  1. try to sell this card on eBay and get a card that will plug into a 32bit 5v PCI slot? (do they make such a card?)

  2. adapt the card? – I can’t even imagine how I’d do that

  3. hold on to this card and upgrade my mother board on the prototype machine? (I did a trip to Fry’s over lunch and a 3.3v motherboard with 64bit PCI slots was roughly $1500); By the time I factor in a pair of dual-core Xeon processors I can buy a brand new quad core Apple xServe (with warranty and support) for about the same price.

  4. is there a 4?? I’ll be digging a deep hole trying to convince my employer to buy a server at this stage of the game.

Help (BTW - I wasn’t in the loop on the purchase so don’t sit there smugly thinking what an idiot I am; I may be an idiot but this is a headache I inherited)!!


Hi What card have you got ?

AFAIK they are 5/3.3V pci2.2 compatible.

Should go into almost anything.

Now you can sit there smugly thinking what an idiot I am.


No I dont do that,

This may be of help to others in the future though


TDM cards are 5v and 3.3v

Hi Kindwar…

Are you still having problems or is this one resolved?

If resolved can you change the Heading to [Resolved] So that others know about this?

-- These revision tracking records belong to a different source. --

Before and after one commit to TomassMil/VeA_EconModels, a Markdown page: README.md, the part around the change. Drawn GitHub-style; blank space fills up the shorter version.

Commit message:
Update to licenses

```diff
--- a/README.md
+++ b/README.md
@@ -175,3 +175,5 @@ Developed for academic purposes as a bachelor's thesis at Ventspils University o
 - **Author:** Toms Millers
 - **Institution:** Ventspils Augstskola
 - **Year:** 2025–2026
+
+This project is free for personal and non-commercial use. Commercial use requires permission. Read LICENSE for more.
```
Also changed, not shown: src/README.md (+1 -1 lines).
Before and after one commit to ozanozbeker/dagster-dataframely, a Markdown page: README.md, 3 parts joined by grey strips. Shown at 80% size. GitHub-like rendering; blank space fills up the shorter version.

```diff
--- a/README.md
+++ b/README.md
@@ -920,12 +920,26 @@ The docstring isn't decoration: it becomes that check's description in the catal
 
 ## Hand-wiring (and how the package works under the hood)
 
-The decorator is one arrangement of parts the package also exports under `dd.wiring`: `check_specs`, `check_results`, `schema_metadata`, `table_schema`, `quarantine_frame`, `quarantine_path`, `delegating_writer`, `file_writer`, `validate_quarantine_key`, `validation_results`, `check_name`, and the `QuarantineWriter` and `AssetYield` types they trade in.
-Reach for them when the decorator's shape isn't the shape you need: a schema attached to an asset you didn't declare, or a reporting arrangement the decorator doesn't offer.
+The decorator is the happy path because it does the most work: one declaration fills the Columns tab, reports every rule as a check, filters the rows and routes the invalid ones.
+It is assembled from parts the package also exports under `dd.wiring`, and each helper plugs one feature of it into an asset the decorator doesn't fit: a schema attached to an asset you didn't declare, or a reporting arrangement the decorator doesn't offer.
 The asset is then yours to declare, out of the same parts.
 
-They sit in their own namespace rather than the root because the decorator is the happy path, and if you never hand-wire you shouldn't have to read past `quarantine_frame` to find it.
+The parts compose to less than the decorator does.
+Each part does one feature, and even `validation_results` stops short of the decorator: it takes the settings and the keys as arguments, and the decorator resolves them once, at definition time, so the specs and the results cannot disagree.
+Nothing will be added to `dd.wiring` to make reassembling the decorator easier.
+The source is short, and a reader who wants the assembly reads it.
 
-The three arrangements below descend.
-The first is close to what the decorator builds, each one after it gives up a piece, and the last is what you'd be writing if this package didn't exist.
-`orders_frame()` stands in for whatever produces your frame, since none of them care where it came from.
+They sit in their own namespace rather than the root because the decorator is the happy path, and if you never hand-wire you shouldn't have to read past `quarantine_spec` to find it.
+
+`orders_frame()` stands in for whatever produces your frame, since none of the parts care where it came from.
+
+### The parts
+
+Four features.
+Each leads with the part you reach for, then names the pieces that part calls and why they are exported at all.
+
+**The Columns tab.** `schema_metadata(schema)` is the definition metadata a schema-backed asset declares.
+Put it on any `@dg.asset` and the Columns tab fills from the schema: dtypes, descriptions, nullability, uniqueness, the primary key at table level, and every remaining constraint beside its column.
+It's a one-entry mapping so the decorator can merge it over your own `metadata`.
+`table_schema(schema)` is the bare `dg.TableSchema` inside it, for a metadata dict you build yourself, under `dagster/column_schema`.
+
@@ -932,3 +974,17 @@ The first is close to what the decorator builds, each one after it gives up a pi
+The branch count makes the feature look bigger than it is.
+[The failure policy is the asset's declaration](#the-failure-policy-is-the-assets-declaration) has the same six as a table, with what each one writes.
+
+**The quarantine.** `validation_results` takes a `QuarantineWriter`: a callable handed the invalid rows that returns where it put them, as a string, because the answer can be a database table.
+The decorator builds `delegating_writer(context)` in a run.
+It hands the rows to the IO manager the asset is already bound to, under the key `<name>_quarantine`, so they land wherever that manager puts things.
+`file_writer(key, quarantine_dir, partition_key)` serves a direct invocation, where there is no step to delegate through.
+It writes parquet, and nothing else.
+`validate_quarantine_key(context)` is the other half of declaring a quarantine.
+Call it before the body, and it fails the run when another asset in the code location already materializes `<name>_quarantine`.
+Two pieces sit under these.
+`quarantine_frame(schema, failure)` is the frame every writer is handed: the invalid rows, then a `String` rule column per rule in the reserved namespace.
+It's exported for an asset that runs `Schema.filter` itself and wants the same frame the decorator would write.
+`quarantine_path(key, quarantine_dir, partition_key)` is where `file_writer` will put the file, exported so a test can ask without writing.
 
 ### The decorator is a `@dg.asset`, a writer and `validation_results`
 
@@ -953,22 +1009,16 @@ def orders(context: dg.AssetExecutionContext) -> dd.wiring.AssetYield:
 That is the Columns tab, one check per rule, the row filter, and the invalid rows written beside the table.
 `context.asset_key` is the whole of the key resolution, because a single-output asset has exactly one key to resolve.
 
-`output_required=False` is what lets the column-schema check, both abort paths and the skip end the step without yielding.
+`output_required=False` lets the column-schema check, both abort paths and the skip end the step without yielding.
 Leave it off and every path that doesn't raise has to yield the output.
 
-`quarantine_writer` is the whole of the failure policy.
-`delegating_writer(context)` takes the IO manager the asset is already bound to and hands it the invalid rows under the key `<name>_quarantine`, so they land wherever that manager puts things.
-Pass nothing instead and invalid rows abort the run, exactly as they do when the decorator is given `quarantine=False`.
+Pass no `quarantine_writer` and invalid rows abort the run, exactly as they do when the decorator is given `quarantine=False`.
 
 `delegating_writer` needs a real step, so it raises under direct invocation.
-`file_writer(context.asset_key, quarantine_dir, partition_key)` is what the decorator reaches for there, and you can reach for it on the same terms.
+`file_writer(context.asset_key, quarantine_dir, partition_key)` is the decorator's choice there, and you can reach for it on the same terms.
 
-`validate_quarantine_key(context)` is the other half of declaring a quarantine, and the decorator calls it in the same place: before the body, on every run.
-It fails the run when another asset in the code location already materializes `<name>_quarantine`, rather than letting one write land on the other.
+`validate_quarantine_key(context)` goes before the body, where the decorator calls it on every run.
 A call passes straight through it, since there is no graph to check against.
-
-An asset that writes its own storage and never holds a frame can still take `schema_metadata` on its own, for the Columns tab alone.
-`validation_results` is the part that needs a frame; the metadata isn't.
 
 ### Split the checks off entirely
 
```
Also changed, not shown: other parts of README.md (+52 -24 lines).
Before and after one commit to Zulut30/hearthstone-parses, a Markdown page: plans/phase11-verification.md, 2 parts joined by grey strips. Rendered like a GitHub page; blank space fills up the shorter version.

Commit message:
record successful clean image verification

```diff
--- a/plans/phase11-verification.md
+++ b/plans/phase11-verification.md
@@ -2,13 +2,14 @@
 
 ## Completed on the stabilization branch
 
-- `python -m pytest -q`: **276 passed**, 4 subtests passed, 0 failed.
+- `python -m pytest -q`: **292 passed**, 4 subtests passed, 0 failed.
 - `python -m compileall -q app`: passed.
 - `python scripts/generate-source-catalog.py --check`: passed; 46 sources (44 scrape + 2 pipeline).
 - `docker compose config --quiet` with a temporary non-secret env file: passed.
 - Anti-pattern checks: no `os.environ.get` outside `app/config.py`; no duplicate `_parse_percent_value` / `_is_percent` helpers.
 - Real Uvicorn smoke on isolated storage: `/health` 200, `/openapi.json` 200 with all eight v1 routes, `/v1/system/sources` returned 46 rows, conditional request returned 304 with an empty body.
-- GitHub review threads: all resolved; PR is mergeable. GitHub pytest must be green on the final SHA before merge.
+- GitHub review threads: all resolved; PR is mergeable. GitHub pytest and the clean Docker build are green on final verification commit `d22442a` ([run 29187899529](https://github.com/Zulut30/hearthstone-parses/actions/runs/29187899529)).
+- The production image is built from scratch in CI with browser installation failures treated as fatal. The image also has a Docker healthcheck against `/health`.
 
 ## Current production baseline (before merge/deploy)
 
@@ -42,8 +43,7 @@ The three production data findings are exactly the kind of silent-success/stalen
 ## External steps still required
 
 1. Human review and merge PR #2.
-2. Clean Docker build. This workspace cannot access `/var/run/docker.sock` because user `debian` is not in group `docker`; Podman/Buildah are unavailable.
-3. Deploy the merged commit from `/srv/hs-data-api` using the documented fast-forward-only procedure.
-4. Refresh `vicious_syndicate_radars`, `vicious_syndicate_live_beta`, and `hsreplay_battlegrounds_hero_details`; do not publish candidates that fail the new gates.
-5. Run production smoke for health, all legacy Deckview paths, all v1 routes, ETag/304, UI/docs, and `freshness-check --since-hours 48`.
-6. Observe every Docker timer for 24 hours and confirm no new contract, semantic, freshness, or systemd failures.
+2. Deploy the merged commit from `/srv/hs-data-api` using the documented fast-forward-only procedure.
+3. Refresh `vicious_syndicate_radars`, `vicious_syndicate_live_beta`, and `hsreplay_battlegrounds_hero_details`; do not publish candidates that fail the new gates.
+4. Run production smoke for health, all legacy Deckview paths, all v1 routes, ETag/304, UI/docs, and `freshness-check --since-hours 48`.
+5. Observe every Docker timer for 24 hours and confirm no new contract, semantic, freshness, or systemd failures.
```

Since Ianplan has posted that link, those who have thought along the same lines as you, or may not have read into what they were buying could really benefit from your post and also everyone else’s on here, changing it to resolved may entice people to read the thread and see what the solution was.